Web page edit records
########################################
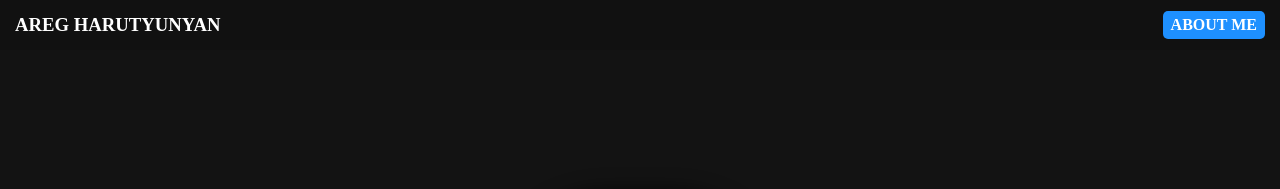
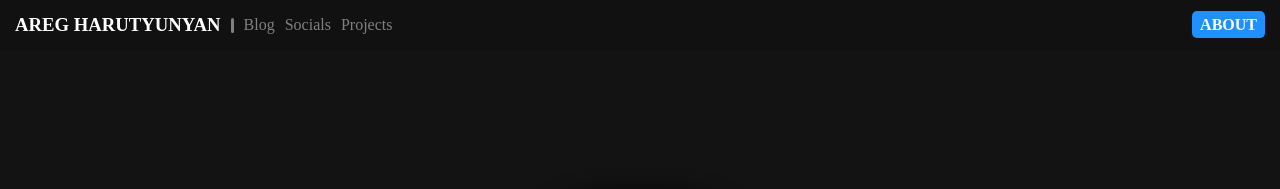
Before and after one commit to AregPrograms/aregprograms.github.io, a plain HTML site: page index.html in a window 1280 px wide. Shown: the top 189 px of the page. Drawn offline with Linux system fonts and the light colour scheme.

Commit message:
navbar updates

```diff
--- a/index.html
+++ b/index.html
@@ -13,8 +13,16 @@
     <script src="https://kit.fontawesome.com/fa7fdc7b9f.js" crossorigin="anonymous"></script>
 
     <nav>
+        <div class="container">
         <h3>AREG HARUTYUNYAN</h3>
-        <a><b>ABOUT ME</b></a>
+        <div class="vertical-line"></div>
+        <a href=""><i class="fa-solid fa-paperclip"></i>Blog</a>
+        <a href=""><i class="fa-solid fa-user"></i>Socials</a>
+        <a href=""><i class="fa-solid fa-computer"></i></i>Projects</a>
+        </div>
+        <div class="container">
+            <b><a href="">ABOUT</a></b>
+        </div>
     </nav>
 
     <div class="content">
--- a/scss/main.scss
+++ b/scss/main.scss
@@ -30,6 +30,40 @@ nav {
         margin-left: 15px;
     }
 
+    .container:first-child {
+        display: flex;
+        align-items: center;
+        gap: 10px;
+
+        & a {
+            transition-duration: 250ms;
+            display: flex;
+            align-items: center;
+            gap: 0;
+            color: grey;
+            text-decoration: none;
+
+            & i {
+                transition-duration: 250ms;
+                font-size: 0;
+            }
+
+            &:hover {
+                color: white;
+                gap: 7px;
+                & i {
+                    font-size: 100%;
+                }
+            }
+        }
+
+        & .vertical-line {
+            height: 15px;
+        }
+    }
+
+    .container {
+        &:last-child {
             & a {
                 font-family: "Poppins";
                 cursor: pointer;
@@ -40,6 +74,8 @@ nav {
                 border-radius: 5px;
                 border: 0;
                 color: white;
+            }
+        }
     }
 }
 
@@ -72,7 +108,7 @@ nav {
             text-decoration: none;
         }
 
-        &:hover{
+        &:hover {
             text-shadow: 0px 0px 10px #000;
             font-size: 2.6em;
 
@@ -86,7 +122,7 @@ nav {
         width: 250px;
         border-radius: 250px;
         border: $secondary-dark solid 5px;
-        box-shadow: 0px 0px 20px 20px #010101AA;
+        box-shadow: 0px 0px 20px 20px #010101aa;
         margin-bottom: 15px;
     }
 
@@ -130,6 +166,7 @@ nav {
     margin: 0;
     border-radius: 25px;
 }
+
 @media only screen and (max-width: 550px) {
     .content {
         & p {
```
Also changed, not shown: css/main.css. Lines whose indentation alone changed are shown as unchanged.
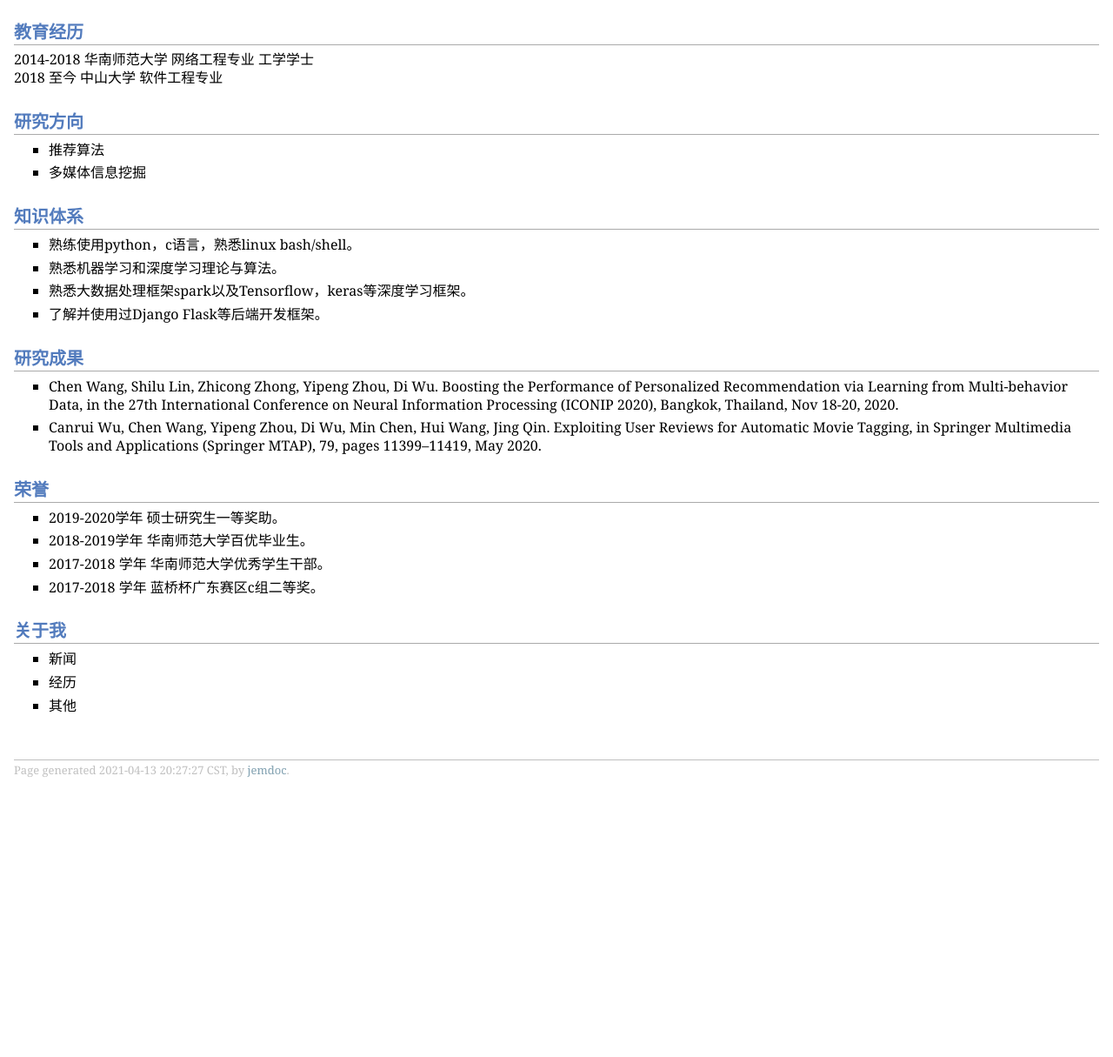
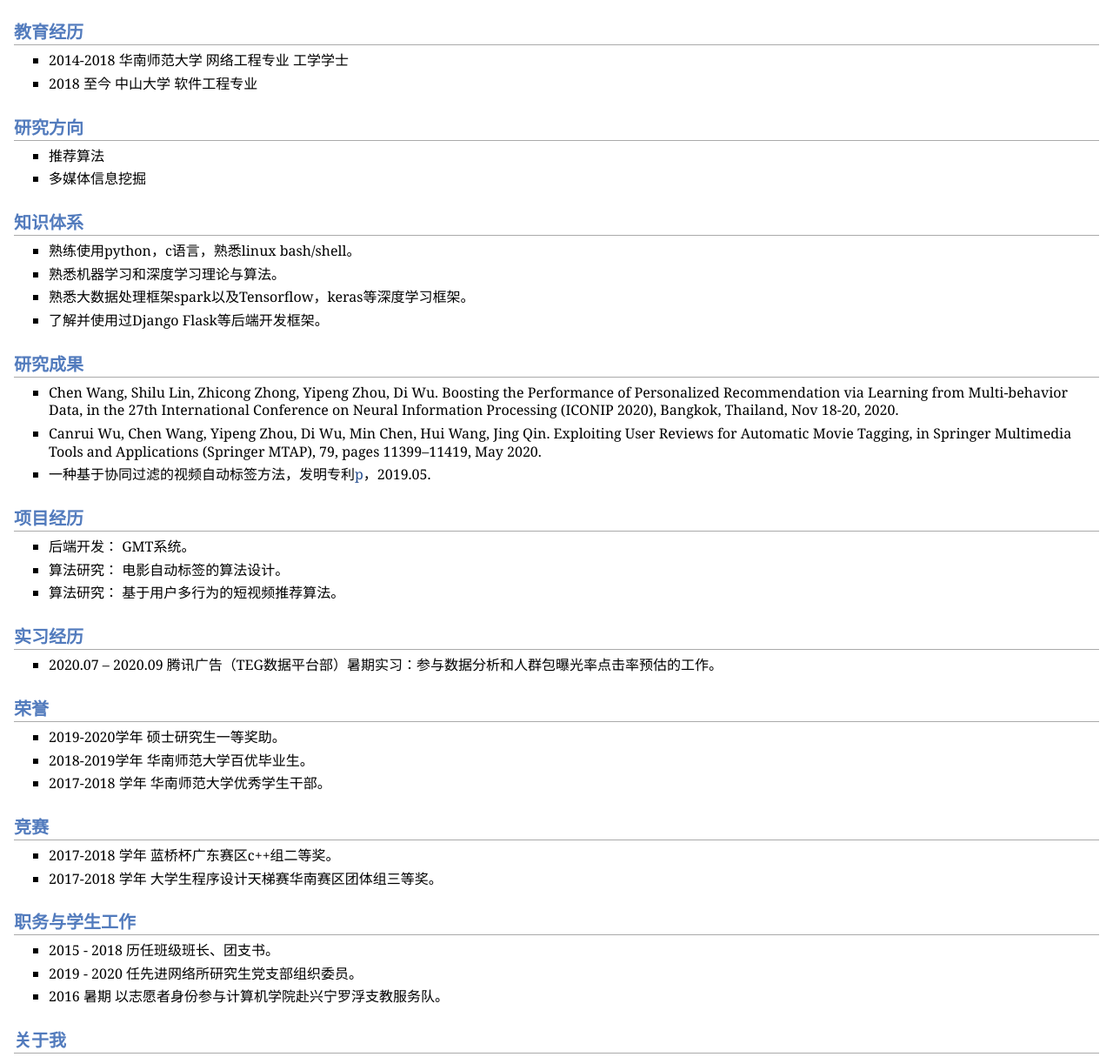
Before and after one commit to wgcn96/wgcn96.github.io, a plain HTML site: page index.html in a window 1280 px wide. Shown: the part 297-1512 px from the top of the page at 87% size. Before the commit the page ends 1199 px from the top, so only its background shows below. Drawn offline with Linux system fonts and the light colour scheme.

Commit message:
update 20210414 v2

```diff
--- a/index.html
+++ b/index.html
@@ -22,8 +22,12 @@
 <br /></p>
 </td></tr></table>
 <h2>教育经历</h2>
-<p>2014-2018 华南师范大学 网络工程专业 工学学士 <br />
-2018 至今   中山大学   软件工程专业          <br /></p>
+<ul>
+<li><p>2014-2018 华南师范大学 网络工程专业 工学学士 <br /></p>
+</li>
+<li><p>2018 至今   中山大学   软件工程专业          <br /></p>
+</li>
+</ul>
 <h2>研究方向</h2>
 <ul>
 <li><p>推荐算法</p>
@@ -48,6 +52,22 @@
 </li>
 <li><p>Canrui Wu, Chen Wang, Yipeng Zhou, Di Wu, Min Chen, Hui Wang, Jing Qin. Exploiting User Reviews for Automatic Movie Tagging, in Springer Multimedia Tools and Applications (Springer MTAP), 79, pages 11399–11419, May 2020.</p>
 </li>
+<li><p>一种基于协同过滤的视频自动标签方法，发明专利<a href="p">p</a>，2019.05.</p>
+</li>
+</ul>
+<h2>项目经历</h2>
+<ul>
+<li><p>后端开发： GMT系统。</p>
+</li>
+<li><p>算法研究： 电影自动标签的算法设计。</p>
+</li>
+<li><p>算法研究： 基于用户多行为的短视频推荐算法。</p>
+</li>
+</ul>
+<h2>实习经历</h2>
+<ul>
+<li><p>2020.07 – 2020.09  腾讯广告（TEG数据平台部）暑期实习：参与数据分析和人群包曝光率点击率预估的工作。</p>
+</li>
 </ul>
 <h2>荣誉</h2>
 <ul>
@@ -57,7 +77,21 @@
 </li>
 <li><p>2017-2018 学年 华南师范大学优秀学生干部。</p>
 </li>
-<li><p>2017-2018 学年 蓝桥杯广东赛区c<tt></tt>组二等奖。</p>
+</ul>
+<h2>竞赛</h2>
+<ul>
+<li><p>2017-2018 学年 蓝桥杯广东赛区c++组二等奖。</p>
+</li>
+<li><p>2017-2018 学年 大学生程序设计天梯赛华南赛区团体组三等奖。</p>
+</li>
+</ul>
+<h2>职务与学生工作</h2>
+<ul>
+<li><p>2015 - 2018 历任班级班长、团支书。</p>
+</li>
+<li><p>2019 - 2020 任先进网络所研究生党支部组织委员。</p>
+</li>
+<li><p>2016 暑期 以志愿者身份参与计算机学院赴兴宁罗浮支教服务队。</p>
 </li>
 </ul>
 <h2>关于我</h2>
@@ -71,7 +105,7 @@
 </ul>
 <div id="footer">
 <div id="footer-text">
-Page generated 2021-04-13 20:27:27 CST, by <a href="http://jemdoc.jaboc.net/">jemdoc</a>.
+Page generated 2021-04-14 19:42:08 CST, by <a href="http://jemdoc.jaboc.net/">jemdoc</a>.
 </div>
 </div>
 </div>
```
########################################
Work task
Only the text of the records belongs in your answer, copied exactly as it appears above.

Exercise result
Before and after one commit to AregPrograms/aregprograms.github.io, a plain HTML site: page index.html in a window 1280 px wide. Shown: the top 189 px of the page. Drawn offline with Linux system fonts and the light colour scheme.

Commit message:
navbar updates

```diff
--- a/index.html
+++ b/index.html
@@ -13,8 +13,16 @@
     <script src="https://kit.fontawesome.com/fa7fdc7b9f.js" crossorigin="anonymous"></script>
 
     <nav>
+        <div class="container">
         <h3>AREG HARUTYUNYAN</h3>
-        <a><b>ABOUT ME</b></a>
+        <div class="vertical-line"></div>
+        <a href=""><i class="fa-solid fa-paperclip"></i>Blog</a>
+        <a href=""><i class="fa-solid fa-user"></i>Socials</a>
+        <a href=""><i class="fa-solid fa-computer"></i></i>Projects</a>
+        </div>
+        <div class="container">
+            <b><a href="">ABOUT</a></b>
+        </div>
     </nav>
 
     <div class="content">
--- a/scss/main.scss
+++ b/scss/main.scss
@@ -30,6 +30,40 @@ nav {
         margin-left: 15px;
     }
 
+    .container:first-child {
+        display: flex;
+        align-items: center;
+        gap: 10px;
+
+        & a {
+            transition-duration: 250ms;
+            display: flex;
+            align-items: center;
+            gap: 0;
+            color: grey;
+            text-decoration: none;
+
+            & i {
+                transition-duration: 250ms;
+                font-size: 0;
+            }
+
+            &:hover {
+                color: white;
+                gap: 7px;
+                & i {
+                    font-size: 100%;
+                }
+            }
+        }
+
+        & .vertical-line {
+            height: 15px;
+        }
+    }
+
+    .container {
+        &:last-child {
             & a {
                 font-family: "Poppins";
                 cursor: pointer;
@@ -40,6 +74,8 @@ nav {
                 border-radius: 5px;
                 border: 0;
                 color: white;
+            }
+        }
     }
 }
 
@@ -72,7 +108,7 @@ nav {
             text-decoration: none;
         }
 
-        &:hover{
+        &:hover {
             text-shadow: 0px 0px 10px #000;
             font-size: 2.6em;
 
@@ -86,7 +122,7 @@ nav {
         width: 250px;
         border-radius: 250px;
         border: $secondary-dark solid 5px;
-        box-shadow: 0px 0px 20px 20px #010101AA;
+        box-shadow: 0px 0px 20px 20px #010101aa;
         margin-bottom: 15px;
     }
 
@@ -130,6 +166,7 @@ nav {
     margin: 0;
     border-radius: 25px;
 }
+
 @media only screen and (max-width: 550px) {
     .content {
         & p {
```
Also changed, not shown: css/main.css. Lines whose indentation alone changed are shown as unchanged.
Before and after one commit to wgcn96/wgcn96.github.io, a plain HTML site: page index.html in a window 1280 px wide. Shown: the part 297-1512 px from the top of the page at 87% size. Before the commit the page ends 1199 px from the top, so only its background shows below. Drawn offline with Linux system fonts and the light colour scheme.

Commit message:
update 20210414 v2

```diff
--- a/index.html
+++ b/index.html
@@ -22,8 +22,12 @@
 <br /></p>
 </td></tr></table>
 <h2>教育经历</h2>
-<p>2014-2018 华南师范大学 网络工程专业 工学学士 <br />
-2018 至今   中山大学   软件工程专业          <br /></p>
+<ul>
+<li><p>2014-2018 华南师范大学 网络工程专业 工学学士 <br /></p>
+</li>
+<li><p>2018 至今   中山大学   软件工程专业          <br /></p>
+</li>
+</ul>
 <h2>研究方向</h2>
 <ul>
 <li><p>推荐算法</p>
@@ -48,6 +52,22 @@
 </li>
 <li><p>Canrui Wu, Chen Wang, Yipeng Zhou, Di Wu, Min Chen, Hui Wang, Jing Qin. Exploiting User Reviews for Automatic Movie Tagging, in Springer Multimedia Tools and Applications (Springer MTAP), 79, pages 11399–11419, May 2020.</p>
 </li>
+<li><p>一种基于协同过滤的视频自动标签方法，发明专利<a href="p">p</a>，2019.05.</p>
+</li>
+</ul>
+<h2>项目经历</h2>
+<ul>
+<li><p>后端开发： GMT系统。</p>
+</li>
+<li><p>算法研究： 电影自动标签的算法设计。</p>
+</li>
+<li><p>算法研究： 基于用户多行为的短视频推荐算法。</p>
+</li>
+</ul>
+<h2>实习经历</h2>
+<ul>
+<li><p>2020.07 – 2020.09  腾讯广告（TEG数据平台部）暑期实习：参与数据分析和人群包曝光率点击率预估的工作。</p>
+</li>
 </ul>
 <h2>荣誉</h2>
 <ul>
@@ -57,7 +77,21 @@
 </li>
 <li><p>2017-2018 学年 华南师范大学优秀学生干部。</p>
 </li>
-<li><p>2017-2018 学年 蓝桥杯广东赛区c<tt></tt>组二等奖。</p>
+</ul>
+<h2>竞赛</h2>
+<ul>
+<li><p>2017-2018 学年 蓝桥杯广东赛区c++组二等奖。</p>
+</li>
+<li><p>2017-2018 学年 大学生程序设计天梯赛华南赛区团体组三等奖。</p>
+</li>
+</ul>
+<h2>职务与学生工作</h2>
+<ul>
+<li><p>2015 - 2018 历任班级班长、团支书。</p>
+</li>
+<li><p>2019 - 2020 任先进网络所研究生党支部组织委员。</p>
+</li>
+<li><p>2016 暑期 以志愿者身份参与计算机学院赴兴宁罗浮支教服务队。</p>
 </li>
 </ul>
 <h2>关于我</h2>
@@ -71,7 +105,7 @@
 </ul>
 <div id="footer">
 <div id="footer-text">
-Page generated 2021-04-13 20:27:27 CST, by <a href="http://jemdoc.jaboc.net/">jemdoc</a>.
+Page generated 2021-04-14 19:42:08 CST, by <a href="http://jemdoc.jaboc.net/">jemdoc</a>.
 </div>
 </div>
 </div>
```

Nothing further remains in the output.